▶ [Aim of the task] Your answer should consist of the lines in the following data that contain "QWidget".

▶ [Record extracts]
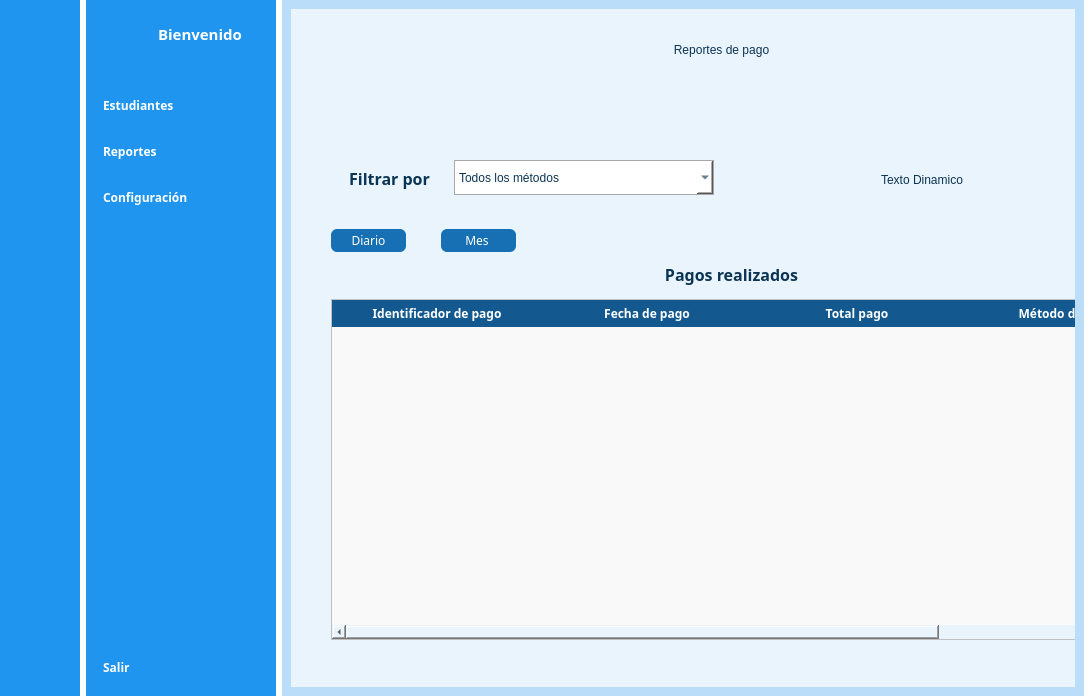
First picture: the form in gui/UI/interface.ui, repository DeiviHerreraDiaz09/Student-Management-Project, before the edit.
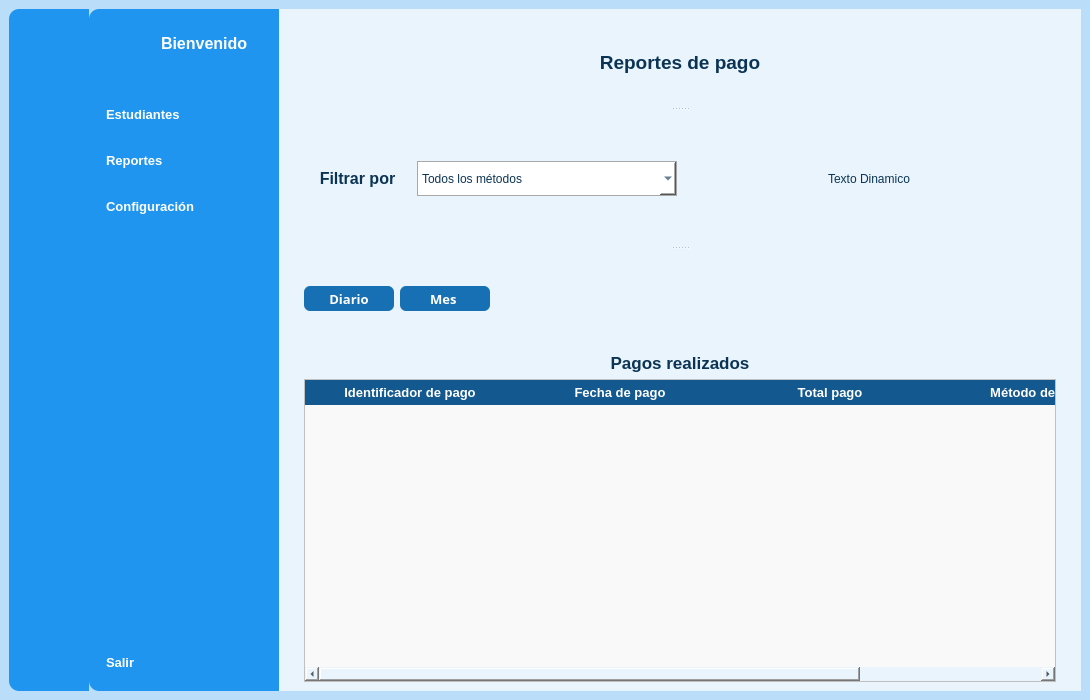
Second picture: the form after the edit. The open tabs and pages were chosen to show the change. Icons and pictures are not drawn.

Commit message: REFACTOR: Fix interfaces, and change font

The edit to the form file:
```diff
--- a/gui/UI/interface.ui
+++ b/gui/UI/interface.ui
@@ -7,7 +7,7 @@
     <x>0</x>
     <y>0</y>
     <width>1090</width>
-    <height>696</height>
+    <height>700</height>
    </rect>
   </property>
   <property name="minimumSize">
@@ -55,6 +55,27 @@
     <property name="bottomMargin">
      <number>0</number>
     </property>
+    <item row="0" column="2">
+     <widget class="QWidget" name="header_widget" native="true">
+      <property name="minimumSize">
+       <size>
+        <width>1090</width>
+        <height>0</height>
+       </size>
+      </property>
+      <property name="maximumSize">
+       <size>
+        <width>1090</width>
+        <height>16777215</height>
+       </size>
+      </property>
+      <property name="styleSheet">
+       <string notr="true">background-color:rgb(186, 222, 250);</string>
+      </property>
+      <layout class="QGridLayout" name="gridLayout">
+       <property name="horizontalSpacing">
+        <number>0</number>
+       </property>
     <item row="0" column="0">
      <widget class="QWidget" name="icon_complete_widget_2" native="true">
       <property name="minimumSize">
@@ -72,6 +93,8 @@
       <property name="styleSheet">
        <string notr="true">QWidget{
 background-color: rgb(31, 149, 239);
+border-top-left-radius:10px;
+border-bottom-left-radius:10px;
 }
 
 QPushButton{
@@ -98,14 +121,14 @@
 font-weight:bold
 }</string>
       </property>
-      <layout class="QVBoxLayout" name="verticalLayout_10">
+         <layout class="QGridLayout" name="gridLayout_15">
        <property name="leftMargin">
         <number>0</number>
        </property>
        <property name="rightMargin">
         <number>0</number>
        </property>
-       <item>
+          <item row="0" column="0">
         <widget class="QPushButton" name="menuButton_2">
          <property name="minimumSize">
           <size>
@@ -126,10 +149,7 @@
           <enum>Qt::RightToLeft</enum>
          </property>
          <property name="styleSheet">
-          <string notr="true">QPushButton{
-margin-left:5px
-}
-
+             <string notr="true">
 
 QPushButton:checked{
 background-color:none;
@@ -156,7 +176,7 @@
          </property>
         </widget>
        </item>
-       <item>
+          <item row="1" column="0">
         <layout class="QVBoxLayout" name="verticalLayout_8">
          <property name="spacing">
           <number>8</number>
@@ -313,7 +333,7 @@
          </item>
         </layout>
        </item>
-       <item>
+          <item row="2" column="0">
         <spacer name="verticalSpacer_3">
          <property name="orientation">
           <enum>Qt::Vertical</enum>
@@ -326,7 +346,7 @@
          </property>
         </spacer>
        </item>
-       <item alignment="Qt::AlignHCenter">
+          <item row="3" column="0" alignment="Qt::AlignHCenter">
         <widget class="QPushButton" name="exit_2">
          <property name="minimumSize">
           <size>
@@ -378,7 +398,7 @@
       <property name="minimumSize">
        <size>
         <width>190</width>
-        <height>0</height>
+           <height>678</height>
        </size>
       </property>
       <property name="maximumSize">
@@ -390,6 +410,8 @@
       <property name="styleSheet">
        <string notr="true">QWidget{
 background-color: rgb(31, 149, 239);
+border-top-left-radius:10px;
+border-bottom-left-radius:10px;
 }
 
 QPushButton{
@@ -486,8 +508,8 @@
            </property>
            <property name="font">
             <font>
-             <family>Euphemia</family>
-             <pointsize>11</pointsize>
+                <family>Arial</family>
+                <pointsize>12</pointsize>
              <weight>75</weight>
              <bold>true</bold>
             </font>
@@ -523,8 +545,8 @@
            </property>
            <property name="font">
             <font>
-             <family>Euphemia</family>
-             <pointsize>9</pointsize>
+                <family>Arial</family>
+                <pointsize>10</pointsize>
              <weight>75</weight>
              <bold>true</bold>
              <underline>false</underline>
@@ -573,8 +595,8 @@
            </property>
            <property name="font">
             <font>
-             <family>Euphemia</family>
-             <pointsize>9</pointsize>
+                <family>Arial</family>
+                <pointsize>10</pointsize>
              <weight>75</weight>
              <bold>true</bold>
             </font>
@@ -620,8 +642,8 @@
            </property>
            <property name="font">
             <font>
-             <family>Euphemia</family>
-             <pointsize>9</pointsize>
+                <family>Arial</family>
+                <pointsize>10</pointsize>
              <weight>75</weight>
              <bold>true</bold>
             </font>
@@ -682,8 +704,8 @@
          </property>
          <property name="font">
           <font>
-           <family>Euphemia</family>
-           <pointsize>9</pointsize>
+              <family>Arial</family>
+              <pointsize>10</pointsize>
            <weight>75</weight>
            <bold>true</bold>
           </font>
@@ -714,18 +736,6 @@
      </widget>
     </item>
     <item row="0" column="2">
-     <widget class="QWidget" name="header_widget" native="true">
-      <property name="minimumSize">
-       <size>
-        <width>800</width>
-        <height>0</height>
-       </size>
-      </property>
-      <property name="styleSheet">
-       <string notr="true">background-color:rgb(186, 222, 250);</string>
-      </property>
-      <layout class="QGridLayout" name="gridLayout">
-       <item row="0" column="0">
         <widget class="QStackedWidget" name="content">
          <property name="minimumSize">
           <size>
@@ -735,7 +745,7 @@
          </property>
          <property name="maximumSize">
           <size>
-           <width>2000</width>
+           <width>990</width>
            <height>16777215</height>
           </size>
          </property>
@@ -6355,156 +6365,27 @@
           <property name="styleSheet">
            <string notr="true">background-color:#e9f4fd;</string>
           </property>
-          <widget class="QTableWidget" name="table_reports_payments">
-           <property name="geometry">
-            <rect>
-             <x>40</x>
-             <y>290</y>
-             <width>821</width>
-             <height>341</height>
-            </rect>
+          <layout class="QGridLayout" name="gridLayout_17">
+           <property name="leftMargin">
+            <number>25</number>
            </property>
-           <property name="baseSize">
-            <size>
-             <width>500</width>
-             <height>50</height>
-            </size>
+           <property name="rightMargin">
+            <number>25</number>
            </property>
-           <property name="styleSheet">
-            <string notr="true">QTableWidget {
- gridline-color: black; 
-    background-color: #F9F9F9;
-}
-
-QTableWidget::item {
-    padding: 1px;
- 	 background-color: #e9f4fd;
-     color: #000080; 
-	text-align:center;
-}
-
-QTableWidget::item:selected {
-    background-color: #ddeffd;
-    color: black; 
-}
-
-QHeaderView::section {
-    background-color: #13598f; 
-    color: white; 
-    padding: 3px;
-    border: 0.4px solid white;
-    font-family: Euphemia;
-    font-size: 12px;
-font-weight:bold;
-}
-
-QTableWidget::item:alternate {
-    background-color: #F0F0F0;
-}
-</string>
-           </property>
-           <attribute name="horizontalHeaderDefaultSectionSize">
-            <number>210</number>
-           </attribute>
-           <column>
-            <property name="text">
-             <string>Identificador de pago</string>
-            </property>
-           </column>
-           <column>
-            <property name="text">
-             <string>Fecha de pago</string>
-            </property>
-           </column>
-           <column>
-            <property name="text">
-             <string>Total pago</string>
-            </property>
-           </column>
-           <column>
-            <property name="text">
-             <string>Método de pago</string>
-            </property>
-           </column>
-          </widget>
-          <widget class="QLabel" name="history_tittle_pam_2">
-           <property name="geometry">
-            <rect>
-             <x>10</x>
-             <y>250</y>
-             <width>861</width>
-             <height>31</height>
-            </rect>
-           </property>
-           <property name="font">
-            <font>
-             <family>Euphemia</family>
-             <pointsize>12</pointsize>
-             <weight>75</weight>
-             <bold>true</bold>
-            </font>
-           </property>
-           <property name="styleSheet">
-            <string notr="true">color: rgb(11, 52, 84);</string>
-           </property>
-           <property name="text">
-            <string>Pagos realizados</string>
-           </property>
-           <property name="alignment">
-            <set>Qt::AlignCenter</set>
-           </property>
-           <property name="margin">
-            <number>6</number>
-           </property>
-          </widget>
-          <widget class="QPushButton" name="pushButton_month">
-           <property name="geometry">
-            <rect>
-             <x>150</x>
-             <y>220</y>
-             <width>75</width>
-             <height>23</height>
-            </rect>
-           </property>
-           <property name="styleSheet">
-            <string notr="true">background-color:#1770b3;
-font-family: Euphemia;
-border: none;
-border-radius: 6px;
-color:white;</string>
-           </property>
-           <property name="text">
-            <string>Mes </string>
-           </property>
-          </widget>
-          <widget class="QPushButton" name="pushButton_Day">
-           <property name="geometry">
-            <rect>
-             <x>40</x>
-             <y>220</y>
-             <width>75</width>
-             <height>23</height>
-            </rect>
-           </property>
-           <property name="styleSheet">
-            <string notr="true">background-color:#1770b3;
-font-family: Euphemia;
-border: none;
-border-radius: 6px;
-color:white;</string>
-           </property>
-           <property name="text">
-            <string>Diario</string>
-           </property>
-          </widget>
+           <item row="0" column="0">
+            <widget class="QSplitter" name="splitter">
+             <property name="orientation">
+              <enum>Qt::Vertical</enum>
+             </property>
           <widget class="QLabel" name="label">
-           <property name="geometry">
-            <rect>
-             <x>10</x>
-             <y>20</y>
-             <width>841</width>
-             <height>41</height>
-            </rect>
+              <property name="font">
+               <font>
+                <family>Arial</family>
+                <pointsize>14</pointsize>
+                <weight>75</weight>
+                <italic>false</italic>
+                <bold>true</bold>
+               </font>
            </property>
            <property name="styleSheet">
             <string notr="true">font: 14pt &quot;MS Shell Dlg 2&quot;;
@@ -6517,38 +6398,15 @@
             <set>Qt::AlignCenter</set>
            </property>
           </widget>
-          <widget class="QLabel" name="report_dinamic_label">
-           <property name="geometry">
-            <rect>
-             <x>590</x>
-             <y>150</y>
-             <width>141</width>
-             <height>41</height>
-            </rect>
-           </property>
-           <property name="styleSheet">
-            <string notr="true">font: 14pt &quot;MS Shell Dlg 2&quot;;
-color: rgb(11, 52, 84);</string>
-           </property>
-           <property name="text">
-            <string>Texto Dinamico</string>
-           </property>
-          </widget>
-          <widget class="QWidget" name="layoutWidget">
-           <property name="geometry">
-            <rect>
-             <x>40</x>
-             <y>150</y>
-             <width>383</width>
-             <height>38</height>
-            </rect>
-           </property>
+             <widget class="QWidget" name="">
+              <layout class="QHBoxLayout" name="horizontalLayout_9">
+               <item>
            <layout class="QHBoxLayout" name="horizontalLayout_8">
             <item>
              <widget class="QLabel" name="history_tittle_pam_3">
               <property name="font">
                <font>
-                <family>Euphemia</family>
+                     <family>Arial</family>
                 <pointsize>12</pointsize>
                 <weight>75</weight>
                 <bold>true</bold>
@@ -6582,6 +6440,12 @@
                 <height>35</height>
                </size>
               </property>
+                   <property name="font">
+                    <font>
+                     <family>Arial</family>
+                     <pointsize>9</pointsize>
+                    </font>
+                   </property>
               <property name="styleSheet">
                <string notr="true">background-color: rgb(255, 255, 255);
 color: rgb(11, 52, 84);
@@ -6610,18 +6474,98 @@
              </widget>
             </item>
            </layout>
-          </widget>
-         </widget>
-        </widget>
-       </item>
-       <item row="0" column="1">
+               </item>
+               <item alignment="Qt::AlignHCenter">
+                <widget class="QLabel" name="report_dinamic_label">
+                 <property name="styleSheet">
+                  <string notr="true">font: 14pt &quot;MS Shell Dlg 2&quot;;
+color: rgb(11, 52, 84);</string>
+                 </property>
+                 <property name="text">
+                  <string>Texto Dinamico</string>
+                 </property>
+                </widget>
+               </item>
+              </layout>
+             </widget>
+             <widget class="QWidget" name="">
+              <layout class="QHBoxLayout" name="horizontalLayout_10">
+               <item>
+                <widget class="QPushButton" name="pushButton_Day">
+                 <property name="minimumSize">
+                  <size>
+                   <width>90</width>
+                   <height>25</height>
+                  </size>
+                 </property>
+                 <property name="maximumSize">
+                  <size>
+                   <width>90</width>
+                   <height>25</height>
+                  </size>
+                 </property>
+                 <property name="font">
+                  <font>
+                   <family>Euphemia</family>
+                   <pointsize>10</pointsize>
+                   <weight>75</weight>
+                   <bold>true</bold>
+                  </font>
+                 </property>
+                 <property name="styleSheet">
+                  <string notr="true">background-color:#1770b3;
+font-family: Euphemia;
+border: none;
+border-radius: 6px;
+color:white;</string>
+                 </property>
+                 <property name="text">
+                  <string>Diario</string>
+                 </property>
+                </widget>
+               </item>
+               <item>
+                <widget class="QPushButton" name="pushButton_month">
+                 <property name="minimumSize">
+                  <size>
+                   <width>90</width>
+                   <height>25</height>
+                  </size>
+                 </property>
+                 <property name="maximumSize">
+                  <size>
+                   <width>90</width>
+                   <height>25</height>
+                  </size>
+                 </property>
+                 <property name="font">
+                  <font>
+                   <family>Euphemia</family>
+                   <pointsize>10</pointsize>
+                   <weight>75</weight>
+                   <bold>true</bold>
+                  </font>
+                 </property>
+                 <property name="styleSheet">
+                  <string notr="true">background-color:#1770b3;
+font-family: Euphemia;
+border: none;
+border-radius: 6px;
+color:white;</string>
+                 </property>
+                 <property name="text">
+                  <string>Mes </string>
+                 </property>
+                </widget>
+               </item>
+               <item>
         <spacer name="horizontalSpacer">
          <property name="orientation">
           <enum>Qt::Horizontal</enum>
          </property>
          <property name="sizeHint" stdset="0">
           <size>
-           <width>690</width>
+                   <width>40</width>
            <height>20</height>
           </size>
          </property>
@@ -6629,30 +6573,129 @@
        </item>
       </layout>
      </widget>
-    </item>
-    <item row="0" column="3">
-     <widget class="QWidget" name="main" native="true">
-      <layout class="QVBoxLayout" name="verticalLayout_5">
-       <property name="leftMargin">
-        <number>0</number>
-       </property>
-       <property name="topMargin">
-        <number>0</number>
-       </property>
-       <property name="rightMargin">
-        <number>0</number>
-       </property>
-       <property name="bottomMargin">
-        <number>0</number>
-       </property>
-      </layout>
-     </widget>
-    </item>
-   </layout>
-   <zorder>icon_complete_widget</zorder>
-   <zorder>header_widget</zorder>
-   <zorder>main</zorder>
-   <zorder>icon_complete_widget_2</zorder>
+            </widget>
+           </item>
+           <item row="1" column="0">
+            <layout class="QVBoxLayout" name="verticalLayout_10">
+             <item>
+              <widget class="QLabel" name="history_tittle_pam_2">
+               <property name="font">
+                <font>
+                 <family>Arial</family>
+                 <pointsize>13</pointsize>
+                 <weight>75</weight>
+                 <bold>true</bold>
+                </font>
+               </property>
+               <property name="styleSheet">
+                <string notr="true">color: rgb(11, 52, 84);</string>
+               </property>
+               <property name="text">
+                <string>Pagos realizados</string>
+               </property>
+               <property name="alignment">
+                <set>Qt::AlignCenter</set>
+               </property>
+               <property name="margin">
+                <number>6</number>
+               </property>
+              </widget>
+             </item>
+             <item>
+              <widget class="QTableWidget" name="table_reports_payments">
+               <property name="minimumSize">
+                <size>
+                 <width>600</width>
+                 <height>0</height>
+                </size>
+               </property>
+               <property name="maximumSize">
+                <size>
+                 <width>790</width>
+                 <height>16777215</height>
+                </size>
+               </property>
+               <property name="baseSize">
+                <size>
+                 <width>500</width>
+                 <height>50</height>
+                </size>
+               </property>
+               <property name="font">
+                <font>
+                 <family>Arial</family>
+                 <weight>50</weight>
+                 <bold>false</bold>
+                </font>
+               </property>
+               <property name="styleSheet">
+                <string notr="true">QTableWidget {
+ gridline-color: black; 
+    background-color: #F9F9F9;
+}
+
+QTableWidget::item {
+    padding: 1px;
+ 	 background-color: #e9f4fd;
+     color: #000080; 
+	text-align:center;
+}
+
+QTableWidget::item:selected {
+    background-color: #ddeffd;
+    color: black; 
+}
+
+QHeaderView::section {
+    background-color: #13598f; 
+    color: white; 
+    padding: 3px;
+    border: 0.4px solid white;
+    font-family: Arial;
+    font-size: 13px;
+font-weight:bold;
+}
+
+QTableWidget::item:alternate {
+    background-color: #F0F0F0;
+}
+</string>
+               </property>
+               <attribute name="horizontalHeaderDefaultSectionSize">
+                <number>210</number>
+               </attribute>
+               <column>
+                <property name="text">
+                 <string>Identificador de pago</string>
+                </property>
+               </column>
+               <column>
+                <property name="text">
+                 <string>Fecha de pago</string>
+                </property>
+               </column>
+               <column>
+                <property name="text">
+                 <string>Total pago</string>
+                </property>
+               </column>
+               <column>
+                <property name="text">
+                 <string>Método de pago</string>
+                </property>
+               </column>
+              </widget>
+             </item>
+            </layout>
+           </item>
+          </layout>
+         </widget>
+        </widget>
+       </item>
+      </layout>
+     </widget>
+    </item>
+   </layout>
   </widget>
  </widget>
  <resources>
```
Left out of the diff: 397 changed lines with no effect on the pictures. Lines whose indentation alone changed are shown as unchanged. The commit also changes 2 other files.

▶ [Answer to this problem]
+     <widget class="QWidget" name="header_widget" native="true">
      <widget class="QWidget" name="icon_complete_widget_2" native="true">
        <string notr="true">QWidget{
        <string notr="true">QWidget{
-     <widget class="QWidget" name="header_widget" native="true">
-          <widget class="QWidget" name="layoutWidget">
+             <widget class="QWidget" name="">
+             <widget class="QWidget" name="">
-     <widget class="QWidget" name="main" native="true">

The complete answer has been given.